I got the shop to email me a written estimate. It adds up to $1730 (a little better than $2400), and presents me with a terminology problem. I quote the summary: "Need to clean blocked ports, replace oil trap and hoses, replace front and rear cam seals, timing belt, turbo drain tube seals and oil cap seal."

The phrase "oil trap" seems to be a term that fits what you and I have been corresponding about, but the "turbo drain tube" is a new one. Here's the cost breakdown:
R/R Manifold and clean vent system: 399.45
Replace Turbo Drain seals: 180.00
Replace cooling turbo hose: 232.80
Replace cam seals: $400
Is the "PCV box" the same as the turbo drain?

The timing belt and water pump were replaced a couple of months ago. The rest of the estimate includes repairs not related to the engine.

What do you think?

Expert:  Doug replied 7 years ago.
Okay, heres my spin:

$399.45 for the pcv box (oil trap) is not too bad if it is all inclusive (parts, labor, cleaning ports); it should include a NEW oil trap (pcv box); you do not want to reuse the old one.

Also,this is not the same as the turbo oil drain. This is a different leak and is typically about $100-150 to fix (all labor, $10 in parts), again, about in line with our pricing.

The cooling turbo hose could either be a intake air hose from the turbo to the intercooler or a water cooling line for the turbo, and is not related to anything we mentioned previously.

$400 for cam seals is a pretty good deal including the timing belt. Since I presume the idler/tensioners were done with the previous belt and waterpump, this saves big $ this time around

Really over all the pricing is not too bad looking at the breakdown; the cam seals and a new belt are about the same as we would charge; the oil trap, presuming they include the trap with the cleaning/repair, is only about $50 higher than we would charge (Volvo specialized repair center). The oil drain is only a few dollars more as well.

The cooling hose I'd have to know which one we are talking about, but based on the other prices being in-line, it probably is as well.
The oil cap seal is very common to leak as well, by the way.

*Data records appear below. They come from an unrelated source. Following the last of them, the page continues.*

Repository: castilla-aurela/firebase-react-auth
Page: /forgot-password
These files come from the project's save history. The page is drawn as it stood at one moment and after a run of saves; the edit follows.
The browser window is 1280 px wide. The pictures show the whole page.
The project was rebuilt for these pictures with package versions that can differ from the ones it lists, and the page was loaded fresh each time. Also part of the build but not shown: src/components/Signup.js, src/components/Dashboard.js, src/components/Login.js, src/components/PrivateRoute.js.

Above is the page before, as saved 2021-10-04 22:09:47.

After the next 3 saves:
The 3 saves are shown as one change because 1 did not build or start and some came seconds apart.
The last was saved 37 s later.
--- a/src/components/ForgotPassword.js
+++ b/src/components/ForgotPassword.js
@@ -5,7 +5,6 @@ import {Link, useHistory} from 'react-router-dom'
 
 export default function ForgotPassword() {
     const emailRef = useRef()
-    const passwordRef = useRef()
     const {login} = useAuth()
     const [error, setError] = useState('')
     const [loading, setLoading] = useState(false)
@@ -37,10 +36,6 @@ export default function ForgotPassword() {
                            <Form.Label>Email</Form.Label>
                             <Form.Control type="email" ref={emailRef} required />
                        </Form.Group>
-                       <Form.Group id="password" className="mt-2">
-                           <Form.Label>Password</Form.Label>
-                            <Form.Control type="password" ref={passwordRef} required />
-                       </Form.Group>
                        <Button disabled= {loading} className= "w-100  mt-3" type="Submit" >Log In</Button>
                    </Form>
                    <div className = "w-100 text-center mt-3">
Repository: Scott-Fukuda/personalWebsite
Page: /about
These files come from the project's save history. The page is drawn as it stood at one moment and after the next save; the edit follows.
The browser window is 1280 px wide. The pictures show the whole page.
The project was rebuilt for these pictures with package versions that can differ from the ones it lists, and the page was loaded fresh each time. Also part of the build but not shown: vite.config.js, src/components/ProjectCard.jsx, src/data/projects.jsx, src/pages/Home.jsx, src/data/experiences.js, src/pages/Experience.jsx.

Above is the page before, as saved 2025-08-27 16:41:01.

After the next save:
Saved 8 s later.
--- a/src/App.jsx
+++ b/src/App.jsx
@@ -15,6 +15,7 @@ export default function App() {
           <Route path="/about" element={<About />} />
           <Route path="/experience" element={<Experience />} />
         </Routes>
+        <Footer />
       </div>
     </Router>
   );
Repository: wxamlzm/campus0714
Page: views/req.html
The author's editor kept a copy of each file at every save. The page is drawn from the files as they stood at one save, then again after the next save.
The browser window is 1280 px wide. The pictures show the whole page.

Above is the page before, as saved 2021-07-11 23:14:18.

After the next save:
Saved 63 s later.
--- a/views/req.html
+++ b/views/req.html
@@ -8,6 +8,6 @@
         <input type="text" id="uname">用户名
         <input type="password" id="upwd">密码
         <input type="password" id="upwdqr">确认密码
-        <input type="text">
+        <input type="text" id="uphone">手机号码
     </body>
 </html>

This makes me feel much better about their estimate; both the additional repairs you mentioned and the lower price. The $2400 for what you initially mentioned was way out of line, but the ~1100 or so you mentioned here (plus whatever the non-engine repairs to total 1700) sounds rather fair so far, if all the work is needed.